Along with this, there were some efforts to make other aspects of the story funny, but they never quite hit on the level we want it too. The dinner sequence with Stone’s family was exactly what you would expect, and Filipino bantamweight boxer Rookie Carroca being married to Stone’s mom was a funny idea, but they went nowhere with it. What does Rookie cooking parrot for them or Swann seeing him fight in San Diego one time even accomplish? Little moments like Stone showing K.C. how to be funny would work if he was funny. Then again, maybe this is why he’s a writer on the show and not a performer. On the other hand, I’m probably just overthinking this and giving everyone too much credit. Even so, I did like him walking K.C. through a joke setup step-by-step. Though not all of his advice is applicable such as “never tell a joke sitting down” or how accordion players aren’t funny (HARD disagree), the advice of using “This guy” instead of “A man” in the opening of a joke is completely true. What makes up for the missteps and potential goldmine opportunities for hilarity is the emotion found within the sad side of Swann’s personal life and not seeing his daughter, the extremely funny sequence of Swann using a fire house to climb down to crash the party below because he thinks it’s K.C.’s place (“The cardinal rule, they always love a big entrance”) and him subsequently remembering he had a stuntman do this type of stuff after he struggles, and the hysterical “B story” involving King Kaiser and his war with Karl Rojek and the “Boss Hijak” sketch he wants to air.

Joseph Bologna was a show-stealer. Though his character was secondary to the Stone/Swann drama, his intersecting storyline of being this hard-to-deal-with comedy superstar who’s willing to fend off mobsters to defend his comedy was very entertaining stuff. From his serious demeanor when giving his writers or producers shit and then immediately apologizing by buying them stuff, to his dedication to his craft while wearing ridiculous outfits and being anxious as all hell, Bologna does a great job in replicating what a Sid Caesar or a Jackie Gleason was probably like behind the scenes of their hugely popular shows. He is tough, funny, and he makes up for everything Mark Linn-Baker lacks in. It leads to a triumph of an ending that is worth every ounce of the buildup.

This idea interested me from the get-go and though this wasn’t a serious take on the behind-the-scenes stuff, it was a still a nice introspective on the life of a comedy writer during that timeframe.

Because it’s such a great representation of the era it takes place in, the throwback My Favorite Year is a bit of a dated comedy. Much like those old 50s programs, the humor is goofy, quick-witted, fun, and unserious almost to a fault. It may not have you cackling on the floor with laughter, but it’s consistent enough to keep a smile on your face. It never steps on any toes and gets nowhere near what some may call “edgy”, so keep that in mind if you’re not a fan of these types of harmless comedic movies. Truthfully, I’m a sucker for a premise like this. Exploring this era of television and the job of a comedy writer during this time period is downright interesting, and there’s a serious lack of projects concerning it. This hook alone keeps the audience invested throughout its runtime.
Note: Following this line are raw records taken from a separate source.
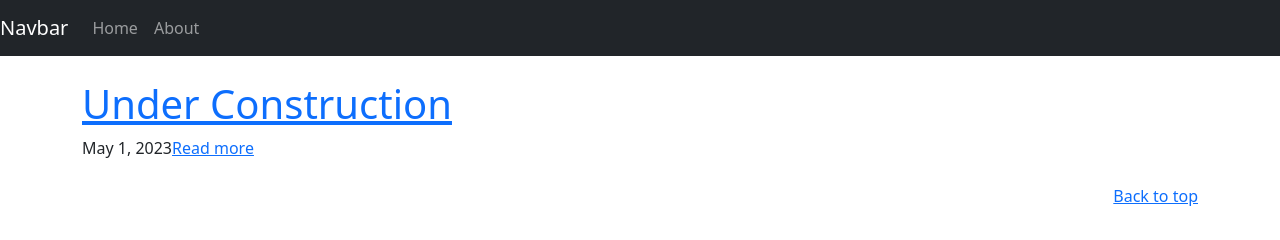
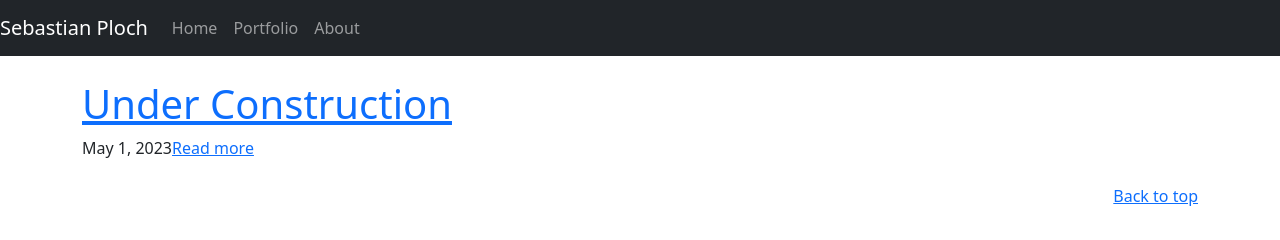
Before and after one commit to sebastianploch/sebastianploch.github.io, an Eleventy site: page index.njk in a window 1280 px wide. Built offline with nearby package versions, Linux system fonts and the light colour scheme; Eleventy itself is replaced by a stand-in of ours; files that its build step writes are made by us from their sources; files whose address does not match are found by name.

Commit message:
Updated Navbar's brand + added portfolio tab

```diff
--- a/_includes/shared/navbar.njk
+++ b/_includes/shared/navbar.njk
@@ -1,5 +1,5 @@
 <nav class="navbar navbar-expand-lg navbar-dark bg-dark">
-  <a class="navbar-brand" href="/">Navbar</a>
+  <a class="navbar-brand" href="/">Sebastian Ploch</a>
   <button class="navbar-toggler" type="button" data-toggle="collapse" data-target="#navbarNav" aria-controls="navbarNav" aria-expanded="false" aria-label="Toggle navigation">
     <span class="navbar-toggler-icon"></span>
   </button>
@@ -9,6 +9,9 @@
         <a class="nav-link" href="/">Home</a>
       </li>
       <li class="nav-item">
+        <a class="nav-link" href="/">Portfolio</a>
+      </li>
+      <li class="nav-item">
         <a class="nav-link" href="/pages/About">About</a>
       </li>
     </ul>
```
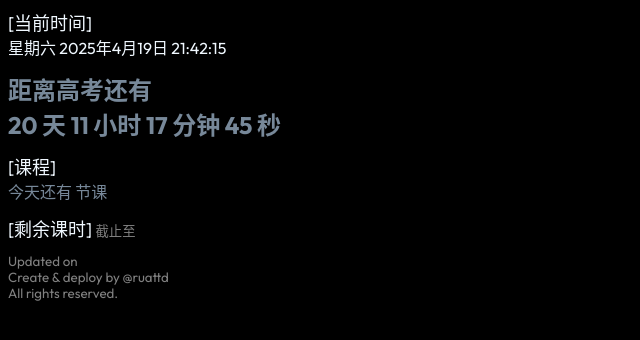
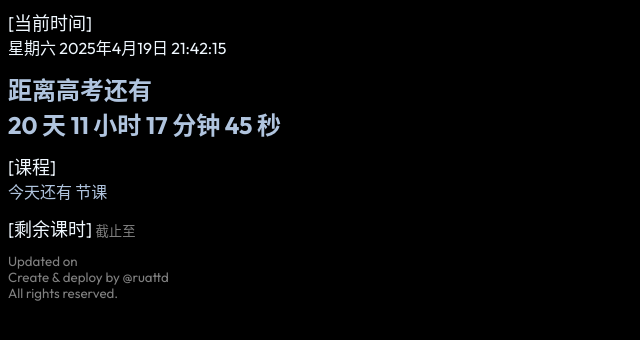
Before and after one commit to ruattd/last-class-count-worker, a website: page static/index.html in a window 1280 px wide. Shown: the part 62-402 px from the top of the page, without its empty margins (0-640 px from the left). Drawn offline with Linux system fonts and the dark colour scheme; no server answers.

Commit message:
Optimize hint color in dark mode

```diff
--- a/static/index.css
+++ b/static/index.css
@@ -72,7 +72,7 @@ span.time {
         background-color: black;
     }
     .hint {
-        color: lightslategray;
+        color: lightsteelblue;
     }
     .current {
         color: lightskyblue;
```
With an entertaining enough narrative that is only aided even further by its subplot involving the antics of the show’s star, My Favorite Year succeeds in being easy to like because of its simplicity and heart. With a solid supporting cast to fill out the story and a light and humorous vibe throughout, this film does a great job in shining a spotlight on the minds behind entertainment television and how things were working for a popular comedy program while under the duress of being watched by a live audience of millions. Lastly, we learn the important and very amusing difference between being a “movie star” and an actor and how both are different from being a sketch comedian.

There’s a lot of fun to be had in My Favorite Year. If they changed the lead actor, you’d be hard pressed to complain about anything.

You May Also Like

+ There are no comments

Add yours